I just started my 13th job. It’s part time and only 26 hours a week. No benefits. And it’s front reception work. But, at least it’s for a non profit organization, which was what I wanted, and I’m loving it there so far. So, despite my turbulent 20’s, I have to say I still feel grateful.

However, I’m 28 years old, with 11 years of work experience, an impressive array of skills and aptitudes, yet in terms of employment, I haven’t progressed much at all. I’ve done all the right things: I’m hard working, reliable, efficient, I’ve taken risks, educated myself; Sure I’ve made mistakes but I’ve grown from them.I have an amazing resume (so I’ve been told) and I interview quite well (so I’ve also been told), and everyone I have worked for has so many great things to say about me. I have great potential, they say. Which begs the question, why can’t I find financial stability after struggling for over a decade to find it?

Truth is, I’m not alone.

The national average for unemployment sits around the 7% mark. However, youth unemployment, ages 16-25, it sits around the 14%. They are also statistically expected to have up to 20 different occupations by the time they retire (however even I think that number is too low). I’m only a few years older, but the situation isn’t far from my own.

I’ve read all the articles, watched documentaries and read countless books on the topic of our lost generation. Heck, I even spent whole courses at school immersed in the social changes that caused this tremendous shift in the labour market. And here I sit, an example.

According to the report on a collaborative study conducted by McMaster University, PEPSO and United Way entitled “It’s More than Poverty: Employment Precarity and Household Well-being”, this is called “precarious employment”, that is, employment that isn’t both permanent or full time. In includes part time work, contract work, work with no pensions or health benefits. Seasonal work or on call positions. Unstable work that offers little to no security or compensation.
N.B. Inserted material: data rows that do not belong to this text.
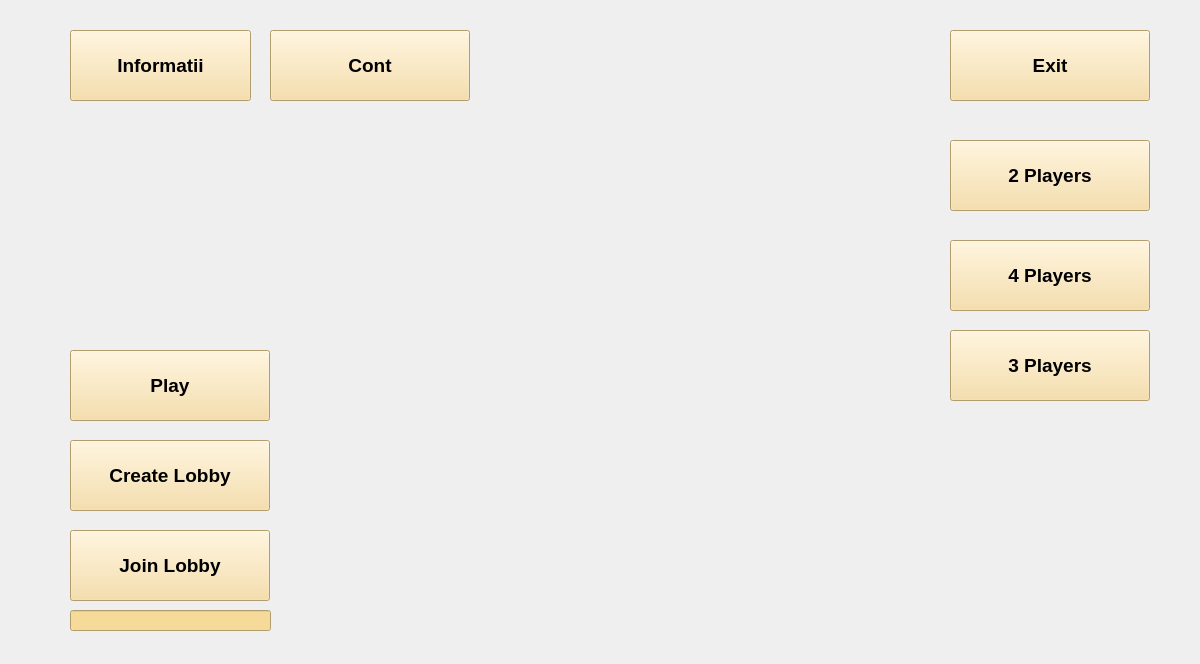
Before: the Qt Designer form Client1/MainPage.ui in Paul-Podoleanu/ProjectModernCpp, drawn with Qt 5.
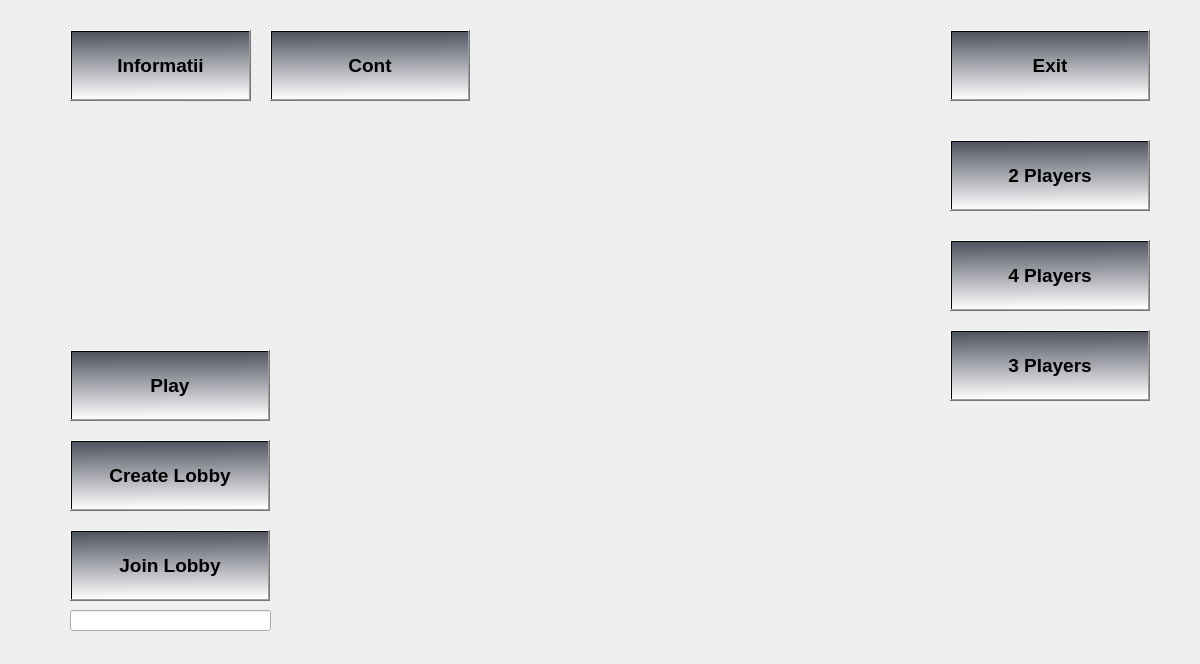
After: the same form once the commit is applied. Icons and pictures are not drawn.

```diff
--- a/Client1/MainPage.ui
+++ b/Client1/MainPage.ui
@@ -17,6 +17,9 @@
    <string notr="true">background-image:url(:/Poze/Resources/1.jpg)</string>
   </property>
   <widget class="QWidget" name="centralWidget">
+   <property name="styleSheet">
+    <string notr="true">border-image: url(:/Poze/Resources/blue.jpg);</string>
+   </property>
    <widget class="QPushButton" name="Info">
     <property name="geometry">
      <rect>
@@ -34,8 +37,8 @@
      </font>
     </property>
     <property name="styleSheet">
-     <string notr="true">background: none;
-background-color: rgb(246, 218, 153);</string>
+     <string notr="true">border-image:transparent;
+background-color: qlineargradient(spread:pad, x1:0.443, y1:0, x2:0.465909, y2:1, stop:0 rgba(81, 85, 97, 255), stop:1 rgba(255, 255, 255, 255));</string>
     </property>
     <property name="text">
      <string>Informatii</string>
@@ -58,8 +61,8 @@
      </font>
     </property>
     <property name="styleSheet">
-     <string notr="true">background: none;
-background-color: rgb(246, 218, 153);</string>
+     <string notr="true">border-image:transparent;
+background-color: qlineargradient(spread:pad, x1:0.443, y1:0, x2:0.465909, y2:1, stop:0 rgba(81, 85, 97, 255), stop:1 rgba(255, 255, 255, 255));</string>
     </property>
     <property name="text">
      <string>Cont</string>
@@ -82,8 +85,8 @@
      </font>
     </property>
     <property name="styleSheet">
-     <string notr="true">background: none;
-background-color: rgb(246, 218, 153);</string>
+     <string notr="true">border-image:transparent;
+background-color: qlineargradient(spread:pad, x1:0.443, y1:0, x2:0.465909, y2:1, stop:0 rgba(81, 85, 97, 255), stop:1 rgba(255, 255, 255, 255));</string>
     </property>
     <property name="text">
      <string>Exit</string>
@@ -106,8 +109,8 @@
      </font>
     </property>
     <property name="styleSheet">
-     <string notr="true">background: none;
-background-color: rgb(246, 218, 153);</string>
+     <string notr="true">border-image:transparent;
+background-color: qlineargradient(spread:pad, x1:0.443, y1:0, x2:0.465909, y2:1, stop:0 rgba(81, 85, 97, 255), stop:1 rgba(255, 255, 255, 255));</string>
     </property>
     <property name="text">
      <string>Play</string>
@@ -130,8 +133,8 @@
      </font>
     </property>
     <property name="styleSheet">
-     <string notr="true">background: none;
-background-color: rgb(246, 218, 153);</string>
+     <string notr="true">border-image:transparent;
+background-color: qlineargradient(spread:pad, x1:0.443, y1:0, x2:0.465909, y2:1, stop:0 rgba(81, 85, 97, 255), stop:1 rgba(255, 255, 255, 255));</string>
     </property>
     <property name="text">
      <string>2 Players</string>
@@ -154,8 +157,8 @@
      </font>
     </property>
     <property name="styleSheet">
-     <string notr="true">background: none;
-background-color: rgb(246, 218, 153);</string>
+     <string notr="true">border-image:transparent;
+background-color: qlineargradient(spread:pad, x1:0.443, y1:0, x2:0.465909, y2:1, stop:0 rgba(81, 85, 97, 255), stop:1 rgba(255, 255, 255, 255));</string>
     </property>
     <property name="text">
      <string>3 Players</string>
@@ -178,8 +181,8 @@
      </font>
     </property>
     <property name="styleSheet">
-     <string notr="true">background: none;
-background-color: rgb(246, 218, 153);</string>
+     <string notr="true">border-image:transparent;
+background-color: qlineargradient(spread:pad, x1:0.443, y1:0, x2:0.465909, y2:1, stop:0 rgba(81, 85, 97, 255), stop:1 rgba(255, 255, 255, 255));</string>
     </property>
     <property name="text">
      <string>4 Players</string>
@@ -202,8 +205,8 @@
      </font>
     </property>
     <property name="styleSheet">
-     <string notr="true">background: none;
-background-color: rgb(246, 218, 153);</string>
+     <string notr="true">border-image:transparent;
+background-color: qlineargradient(spread:pad, x1:0.443, y1:0, x2:0.465909, y2:1, stop:0 rgba(81, 85, 97, 255), stop:1 rgba(255, 255, 255, 255));</string>
     </property>
     <property name="text">
      <string>Join Lobby</string>
@@ -219,8 +222,8 @@
      </rect>
     </property>
     <property name="styleSheet">
-     <string notr="true">background: none;
-background-color: rgb(246, 218, 153);</string>
+     <string notr="true">border-image:transparent;
+</string>
     </property>
    </widget>
    <widget class="QPushButton" name="Lobby">
@@ -240,8 +243,8 @@
      </font>
     </property>
     <property name="styleSheet">
-     <string notr="true">background: none;
-background-color: rgb(246, 218, 153);</string>
+     <string notr="true">border-image:transparent;
+background-color: qlineargradient(spread:pad, x1:0.443, y1:0, x2:0.465909, y2:1, stop:0 rgba(81, 85, 97, 255), stop:1 rgba(255, 255, 255, 255));</string>
     </property>
     <property name="text">
      <string>Create Lobby</string>
```
Left out of the diff: 2 changed lines with no effect on the pictures.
And of the Greater Toronto Area, Hamilton and Stoney Creek workforce, a whopping 50% of us have precarious employment. That means half of the working population are in my exact predicament, in constant worry about how we’ll make ends meat, unsure of our futures, frustrated with the mounting pressures placed on us by society. No wonder Depression, anxiety, and bipolar mood disorders are on the rise. 1 in 5 Canadians will suffer from a mental illness at least at some point in their lives.

So, yes, like most of my generation, I feel trapped. I also feel angry because I know it was the corporate greed of the generations before me that caused this, and it was our governments that allowed it, and continue to allow it.

For now, I concentrate on being grateful for what I do have. And a part of me is hopeful that even though my generation is facing tough times ahead, we’ll deal with it, and overcome our obstacles. Maybe this is the generation that will learn to live with less.

I can be a negative pessimist at times, but deep at my core I have faith.

Maybe some good will come out of all of this.